Fairs & Festivals

Holi - The festival of colours

Time - February end or early March

jodhpur.jpgThe colourful festival of Holi is celebrated on Phalgun Purnima which comes in February end or early March. Holi festival has an ancient origin and celebrates the triumph of good over bad. The colourful festival bridges the social gap and renews sweet relationships. On this day, people hug and wish each other Happy Holi.

The night before full moon, crowds of people gather together and light huge bonfires to burn the residual dried leaves and twigs of the winter. People throw coloured powders at each other and make merry. People, young and old are drenched with colours being poured from atop the houses, bursting balloons, or long pistons. Singing and dancing add to the gaiety of the occasion.

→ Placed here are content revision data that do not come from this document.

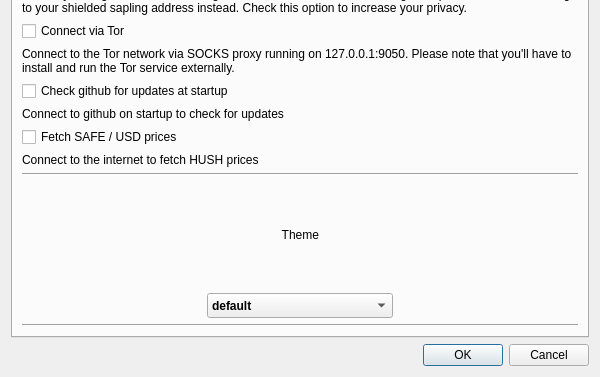
First picture: the form in src/settings.ui, repository OleksandrBlack/safecoin-qt-wallet, before the edit; both pictures show x 0 to 600 and y 233 to 610 of the 600 by 610 pixel window.
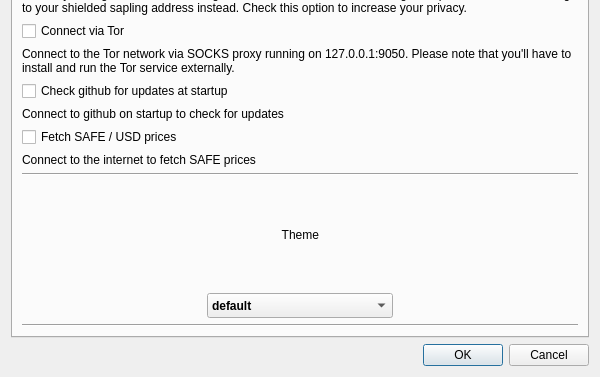
Second picture: the form after the edit. Icons and pictures are not drawn.

Diff of the .ui file:
```diff
--- a/src/settings.ui
+++ b/src/settings.ui
@@ -290,7 +290,7 @@
        <item row="12" column="0" colspan="2">
         <widget class="QLabel" name="label_10">
          <property name="text">
-          <string>Connect to the internet to fetch HUSH prices</string>
+          <string>Connect to the internet to fetch SAFE prices</string>
          </property>
         </widget>
        </item>
```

In Anandpur Sahib, Sikhs celebrate a special festivalHola Mohalla on the day after Holi. The display of ancient martial arts and mock battles, are part of this unique Sikh festival.

The Holi celebrations in Mathura and the small towns of Braj Bhoomi - the land of Sri Krishna, are spectacular. The Rang Gulal Festival is celebrated for over a week with exuberant processions, songs and music.

Holi celebration begins with lighting up of bonfire on the Holi eve. Numerous legends & stories associated with Holi celebration makes the festival more exuberant and vivid. The Festival of Colour is one of most exuberant Hindu festivals, with people marking the end of winter by throwing coloured water and powder at one another. It gets quite mad! The festival is celebrated with the most fervour throughout northern India, although it can seen to a lesser extent in other areas of the country.